'Why, when the subject of royalty or monarchy is mentioned, do the British bid adieu to every vestige of proportion, modesty, humour and restraint? '
This is not a call for the monarchy's abolition by fiat; illusions cannot be abolished. This is an invitation to think.
In this scathing essay, Christopher Hitchens looks at the relationship of the press and the public to the royal family, unpacking the tautology and contradictory arguments that prop it up. In his inimitable style, Hitchens argues that our desire not to profane or disturb the monarchy is a failure of reason and a confusion of reality. Fealty to the magic of monarchy stops us looking objectively at our own history and hinders open-minded criticism of our present. It is time we outgrew it.
With the Queen's Diamond Jubilee upon us, during a time of recession, high unemployment and national debt, Hitchens' 10,000-word critique is even more relevant today than when it was first published in 1990.
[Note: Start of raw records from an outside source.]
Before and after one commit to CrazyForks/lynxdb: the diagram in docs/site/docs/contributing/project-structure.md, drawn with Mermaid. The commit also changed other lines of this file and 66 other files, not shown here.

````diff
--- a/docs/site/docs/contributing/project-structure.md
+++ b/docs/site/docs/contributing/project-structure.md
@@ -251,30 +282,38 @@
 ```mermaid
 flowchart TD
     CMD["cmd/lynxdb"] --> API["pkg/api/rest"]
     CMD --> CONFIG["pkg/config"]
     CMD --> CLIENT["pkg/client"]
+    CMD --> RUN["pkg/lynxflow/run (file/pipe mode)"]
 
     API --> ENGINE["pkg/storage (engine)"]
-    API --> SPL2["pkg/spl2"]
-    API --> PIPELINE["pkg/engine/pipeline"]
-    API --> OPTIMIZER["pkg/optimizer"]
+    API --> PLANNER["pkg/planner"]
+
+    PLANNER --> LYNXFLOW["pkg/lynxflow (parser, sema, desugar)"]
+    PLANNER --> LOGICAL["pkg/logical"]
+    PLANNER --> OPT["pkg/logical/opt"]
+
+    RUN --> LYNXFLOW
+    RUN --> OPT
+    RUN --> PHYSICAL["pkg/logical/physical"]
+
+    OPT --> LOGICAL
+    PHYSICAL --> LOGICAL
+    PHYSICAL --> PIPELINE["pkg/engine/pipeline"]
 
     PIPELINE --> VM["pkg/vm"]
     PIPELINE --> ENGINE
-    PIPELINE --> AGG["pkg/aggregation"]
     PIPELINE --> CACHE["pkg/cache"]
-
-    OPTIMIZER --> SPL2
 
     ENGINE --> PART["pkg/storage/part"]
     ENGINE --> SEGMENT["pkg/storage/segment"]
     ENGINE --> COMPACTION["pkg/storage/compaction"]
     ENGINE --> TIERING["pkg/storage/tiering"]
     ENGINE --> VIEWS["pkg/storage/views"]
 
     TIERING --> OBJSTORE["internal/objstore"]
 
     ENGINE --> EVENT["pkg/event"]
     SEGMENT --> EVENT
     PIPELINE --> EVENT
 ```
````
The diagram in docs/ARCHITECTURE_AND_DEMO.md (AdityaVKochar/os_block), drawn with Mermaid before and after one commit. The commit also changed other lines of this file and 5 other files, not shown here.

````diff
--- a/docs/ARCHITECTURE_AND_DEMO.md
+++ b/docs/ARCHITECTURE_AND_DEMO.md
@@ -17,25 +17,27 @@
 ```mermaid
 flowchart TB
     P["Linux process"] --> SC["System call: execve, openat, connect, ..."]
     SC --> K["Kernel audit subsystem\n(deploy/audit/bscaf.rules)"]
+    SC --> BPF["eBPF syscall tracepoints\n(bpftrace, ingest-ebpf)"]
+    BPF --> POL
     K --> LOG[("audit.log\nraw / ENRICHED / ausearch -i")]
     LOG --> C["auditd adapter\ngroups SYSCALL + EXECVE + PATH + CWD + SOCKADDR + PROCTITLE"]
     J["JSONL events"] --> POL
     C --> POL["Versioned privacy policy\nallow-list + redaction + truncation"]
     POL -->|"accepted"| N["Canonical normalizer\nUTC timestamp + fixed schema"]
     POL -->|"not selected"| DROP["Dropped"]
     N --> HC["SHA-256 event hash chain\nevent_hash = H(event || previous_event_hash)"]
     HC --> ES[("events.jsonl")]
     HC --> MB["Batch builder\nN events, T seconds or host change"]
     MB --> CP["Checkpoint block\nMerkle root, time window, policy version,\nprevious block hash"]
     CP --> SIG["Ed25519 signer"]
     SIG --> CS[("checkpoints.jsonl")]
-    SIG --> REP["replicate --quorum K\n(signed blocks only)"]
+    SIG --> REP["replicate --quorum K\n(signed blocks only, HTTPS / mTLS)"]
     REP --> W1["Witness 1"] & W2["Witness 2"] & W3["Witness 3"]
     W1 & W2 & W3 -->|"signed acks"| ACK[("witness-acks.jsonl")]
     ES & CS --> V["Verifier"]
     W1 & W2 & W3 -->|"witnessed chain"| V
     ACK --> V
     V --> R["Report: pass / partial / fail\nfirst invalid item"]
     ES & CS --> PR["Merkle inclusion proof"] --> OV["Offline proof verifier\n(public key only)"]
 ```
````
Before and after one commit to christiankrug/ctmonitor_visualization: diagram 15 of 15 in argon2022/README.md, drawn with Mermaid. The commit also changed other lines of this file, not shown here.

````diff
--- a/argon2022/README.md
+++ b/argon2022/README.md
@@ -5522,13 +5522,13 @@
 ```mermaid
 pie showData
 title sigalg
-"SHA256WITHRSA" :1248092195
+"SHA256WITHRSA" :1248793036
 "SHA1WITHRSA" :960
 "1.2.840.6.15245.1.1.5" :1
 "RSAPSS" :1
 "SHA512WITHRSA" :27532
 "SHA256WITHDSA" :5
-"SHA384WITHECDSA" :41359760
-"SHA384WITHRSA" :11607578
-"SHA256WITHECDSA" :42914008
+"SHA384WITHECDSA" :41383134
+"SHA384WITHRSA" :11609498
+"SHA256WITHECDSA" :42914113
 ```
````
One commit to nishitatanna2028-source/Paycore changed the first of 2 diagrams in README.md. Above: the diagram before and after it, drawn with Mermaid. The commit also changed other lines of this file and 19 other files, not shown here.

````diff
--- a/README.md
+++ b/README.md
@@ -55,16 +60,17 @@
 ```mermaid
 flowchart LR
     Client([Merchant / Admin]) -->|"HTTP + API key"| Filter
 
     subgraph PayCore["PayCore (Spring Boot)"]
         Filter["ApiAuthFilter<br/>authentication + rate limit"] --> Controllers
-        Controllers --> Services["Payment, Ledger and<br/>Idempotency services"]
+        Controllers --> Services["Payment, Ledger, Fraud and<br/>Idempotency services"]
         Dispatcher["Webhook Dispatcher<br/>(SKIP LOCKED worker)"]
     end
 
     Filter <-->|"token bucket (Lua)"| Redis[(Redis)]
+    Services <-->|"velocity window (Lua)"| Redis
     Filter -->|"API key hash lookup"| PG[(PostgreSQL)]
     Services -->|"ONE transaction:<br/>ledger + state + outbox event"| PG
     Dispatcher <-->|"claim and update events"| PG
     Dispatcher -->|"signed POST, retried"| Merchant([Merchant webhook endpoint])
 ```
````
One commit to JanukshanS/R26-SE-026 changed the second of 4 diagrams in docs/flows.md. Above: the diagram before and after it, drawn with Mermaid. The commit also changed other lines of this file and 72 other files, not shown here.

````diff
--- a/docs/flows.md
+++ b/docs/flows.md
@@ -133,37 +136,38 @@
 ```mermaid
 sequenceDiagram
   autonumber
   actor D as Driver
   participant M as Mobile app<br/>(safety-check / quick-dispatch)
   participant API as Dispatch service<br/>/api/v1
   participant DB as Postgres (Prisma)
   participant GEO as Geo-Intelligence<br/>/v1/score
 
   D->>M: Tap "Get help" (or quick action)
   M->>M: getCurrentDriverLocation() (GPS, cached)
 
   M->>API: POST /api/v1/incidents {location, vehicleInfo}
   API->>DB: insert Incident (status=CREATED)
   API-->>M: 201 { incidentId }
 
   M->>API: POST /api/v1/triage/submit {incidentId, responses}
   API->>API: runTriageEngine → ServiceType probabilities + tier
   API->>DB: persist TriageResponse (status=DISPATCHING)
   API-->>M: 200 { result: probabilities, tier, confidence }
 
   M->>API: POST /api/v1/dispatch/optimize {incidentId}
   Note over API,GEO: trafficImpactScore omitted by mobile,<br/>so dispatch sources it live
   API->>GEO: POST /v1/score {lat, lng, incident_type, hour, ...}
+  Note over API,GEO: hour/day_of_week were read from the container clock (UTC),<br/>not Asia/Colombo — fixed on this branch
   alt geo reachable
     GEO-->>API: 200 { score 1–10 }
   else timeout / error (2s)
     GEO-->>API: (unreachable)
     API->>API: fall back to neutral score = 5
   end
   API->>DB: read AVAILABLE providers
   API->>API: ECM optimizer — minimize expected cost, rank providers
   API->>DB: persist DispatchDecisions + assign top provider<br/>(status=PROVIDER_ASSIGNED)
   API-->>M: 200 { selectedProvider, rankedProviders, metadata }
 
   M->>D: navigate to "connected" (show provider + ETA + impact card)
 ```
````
Part of the Brain Shots series, the pre-eminent source for high quality, short-form digital non-fiction.
'Christopher is one of the most terrifying rhetoricians that the world has yet seen.' Martin Amis